Stars are formed when hot gas is sucked towards a galaxy's black hole, which causes gas to cool down and condense. Eventually, the central black hole of the galaxy is so massive that it can't cool any more gas to form stars, and the galaxy becomes "matured".
Why this happens has puzzled scientists, until now. A new study published in the journal Monthly Notices of the Royal Astronomical Society has found that supermassive black holes emit radio-frequency feedback - particles that shoot out when matter falls into the surrounding environment of a black hole. This radio-frequency feedback appears to heat up the interstellar gas, preventing it from cooling, clumping and forming new stars.
The researchers from John Hopkins University in the US, used a unique method to study the process. Called the Sunyaev-Zel'dovich (SV) effect, the method is usually used to study how the earliest cosmic background radiation interacts with the electrons inside matter trapped in hundreds of galaxies - but in this research, the scientists used it to study a single mature galaxy.

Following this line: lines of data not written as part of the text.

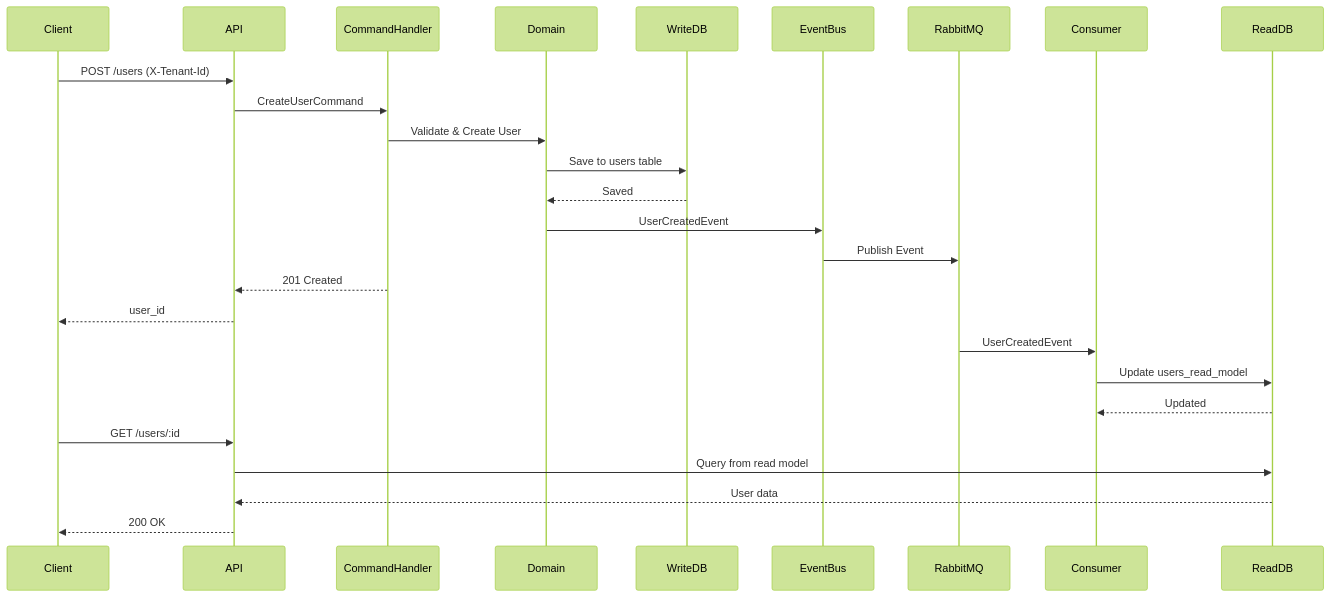
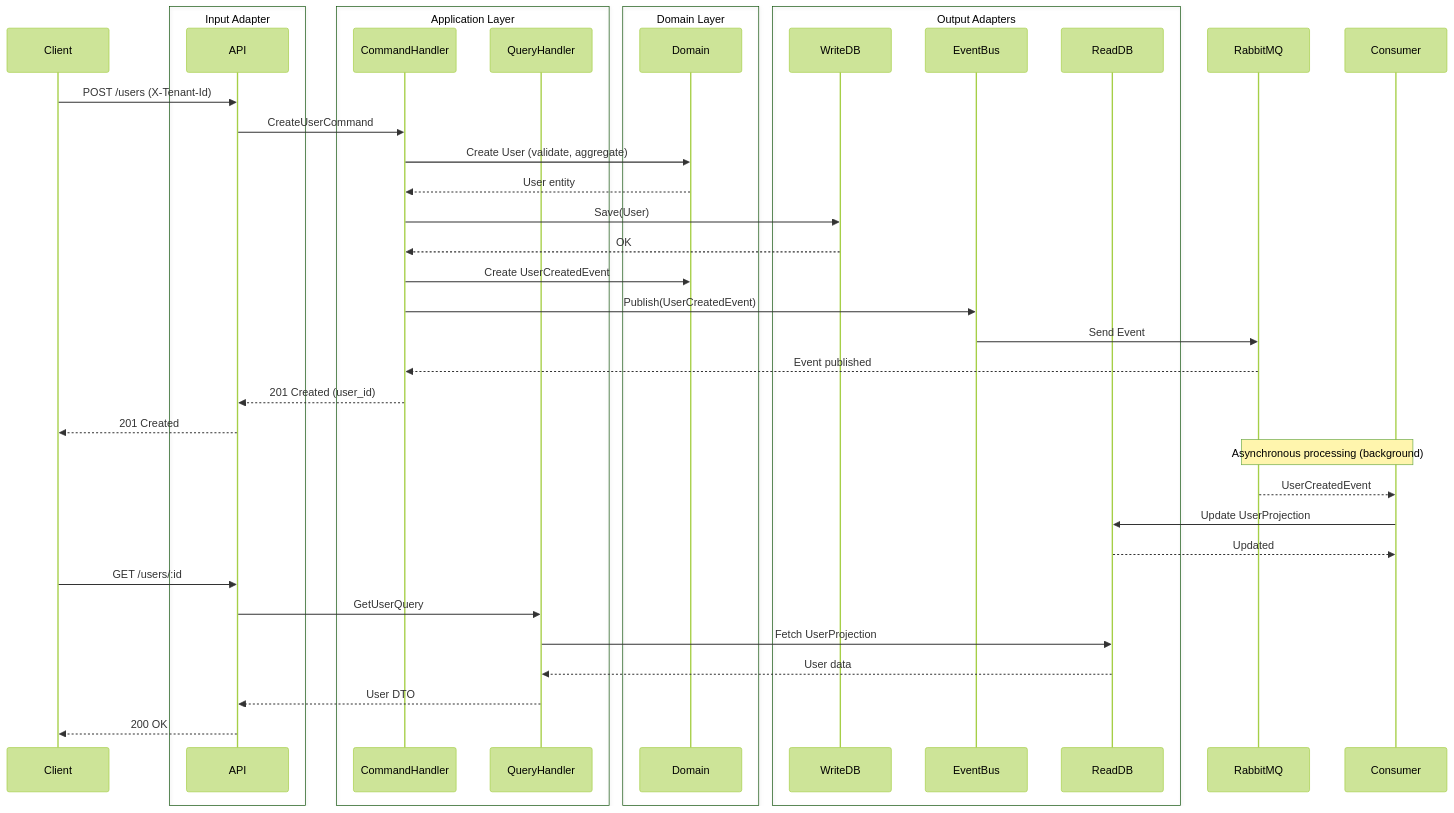
One commit to carlosCACB333/go-hexagonal changed the diagram in README.md. Above: the diagram before and after it, drawn with Mermaid (forest theme). The commit also changed other lines of this file, not shown here.

Commit message:
refactor: update project structure in README.md for clarity and organization

````diff
--- a/README.md
+++ b/README.md
@@ -146,31 +149,49 @@
 ```mermaid
 sequenceDiagram
     participant Client
-    participant API
-    participant CommandHandler
-    participant Domain
-    participant WriteDB
-    participant EventBus
+    box Input Adapter
+        participant API
+    end
+    box Application Layer
+        participant CommandHandler
+        participant QueryHandler
+    end
+    box Domain Layer
+        participant Domain
+    end
+    box Output Adapters
+        participant WriteDB
+        participant EventBus
+        participant ReadDB
+    end
     participant RabbitMQ
     participant Consumer
-    participant ReadDB
-    
+
     Client->>API: POST /users (X-Tenant-Id)
     API->>CommandHandler: CreateUserCommand
-    CommandHandler->>Domain: Validate & Create User
-    Domain->>WriteDB: Save to users table
-    WriteDB-->>Domain: Saved
-    Domain->>EventBus: UserCreatedEvent
-    EventBus->>RabbitMQ: Publish Event
-    CommandHandler-->>API: 201 Created
-    API-->>Client: user_id
-    
-    RabbitMQ->>Consumer: UserCreatedEvent
-    Consumer->>ReadDB: Update users_read_model
+    CommandHandler->>Domain: Create User (validate, aggregate)
+    Domain-->>CommandHandler: User entity
+    CommandHandler->>WriteDB: Save(User)
+    WriteDB-->>CommandHandler: OK
+    CommandHandler->>Domain: Create UserCreatedEvent
+    CommandHandler->>EventBus: Publish(UserCreatedEvent)
+    EventBus->>RabbitMQ: Send Event
+
+   
+    RabbitMQ-->>CommandHandler: Event published
+    CommandHandler-->>API: 201 Created (user_id)
+    API-->>Client: 201 Created
+
+    Note over RabbitMQ,Consumer: Asynchronous processing (background)
+    RabbitMQ-->>Consumer: UserCreatedEvent
+    Consumer->>ReadDB: Update UserProjection
     ReadDB-->>Consumer: Updated
-    
+
     Client->>API: GET /users/:id
-    API->>ReadDB: Query from read model
-    ReadDB-->>API: User data
+    API->>QueryHandler: GetUserQuery
+    QueryHandler->>ReadDB: Fetch UserProjection
+    ReadDB-->>QueryHandler: User data
+    QueryHandler-->>API: User DTO
     API-->>Client: 200 OK
+
 ```
````
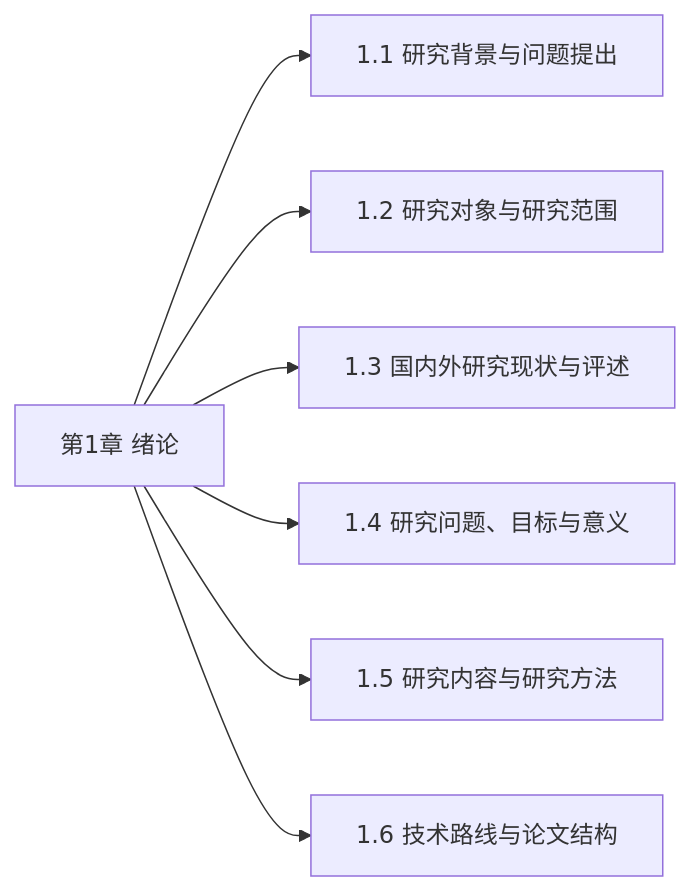
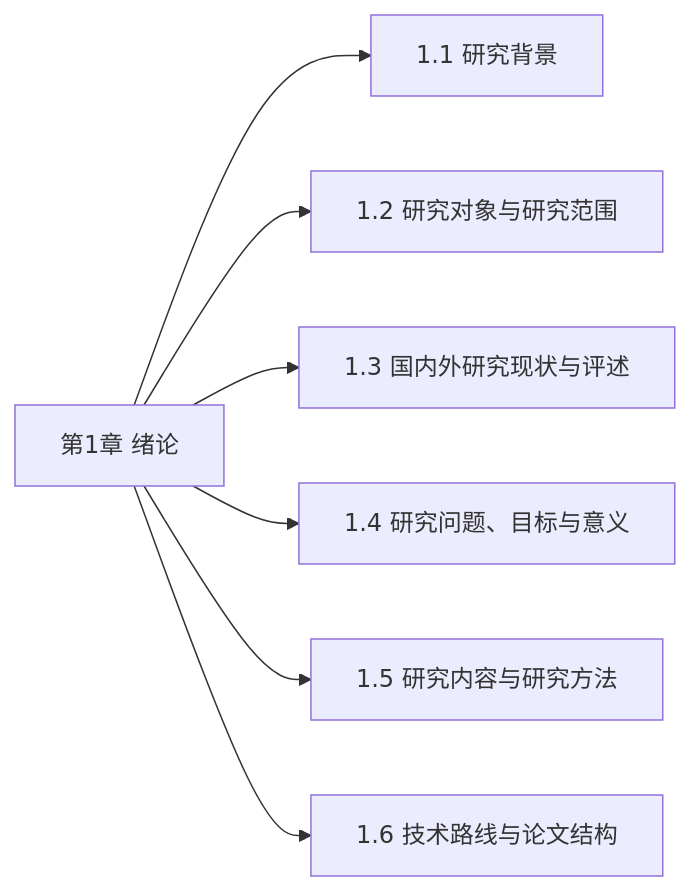
Before and after one commit to WYLINX601/Linx_paper: the diagram in 论文章节/章节导航/01-绪论.md, drawn with Mermaid. The commit also changed other lines of this file and 205 other files, not shown here.

Commit message:
Update research outline, framework diagrams and fieldwork materials

````diff
--- a/论文章节/章节导航/01-绪论.md
+++ b/论文章节/章节导航/01-绪论.md
@@ -84,16 +84,16 @@
 ```mermaid
 flowchart LR
   chapter-1["第1章 绪论"]
-  section-1-1["1.1 研究背景与问题提出"]
+  section-1-1["1.1 研究背景"]
   chapter-1 --> section-1-1
   section-1-3["1.2 研究对象与研究范围"]
   chapter-1 --> section-1-3
   section-1-4["1.3 国内外研究现状与评述"]
   chapter-1 --> section-1-4
   section-1-2["1.4 研究问题、目标与意义"]
   chapter-1 --> section-1-2
   section-1-5["1.5 研究内容与研究方法"]
   chapter-1 --> section-1-5
   section-1-6["1.6 技术路线与论文结构"]
   chapter-1 --> section-1-6
 ```
````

"The SZ is usually used to study clusters of hundreds of galaxies but the galaxies we're looking for are much smaller and have just a companion or two," said Megan Gralla, author of the study in a press release.
In their study, they stumbled upon supermassive black holes that were shooting out radio-frequency feedback particles at the speed of light. The emitted feedback contained hot gas and lacked infant stars, proving that this was the mechanism that caused mature galaxies to "switch off" star formation.
"We're using a technique that's been around for some time and that researchers have been very successful with, and we're using it to answer a totally different question [why do galaxies stop producing stars?] in a totally different subfield of astronomy," said Grailia.
This is the first time that the SV effect has been used to study the environment of a single galaxy, giving astronomers new insights into the environment of a matured galaxy.
The team remain unsure of what causes the black holes in mature galaxies to emit this feedback that blocks star formation, but the study has gathered new data about the amount of hot gas in galaxies.
"I was stunned when I saw this paper, because I've never thought that detecting the SZ effect from active galactic nuclei was possible," said Eiichiro Komatsu, director of the Max Planck Institute for Astrophysics in Germany who wasn't involved in the research, in a press release. "Research on the SZ effect has entered a new era."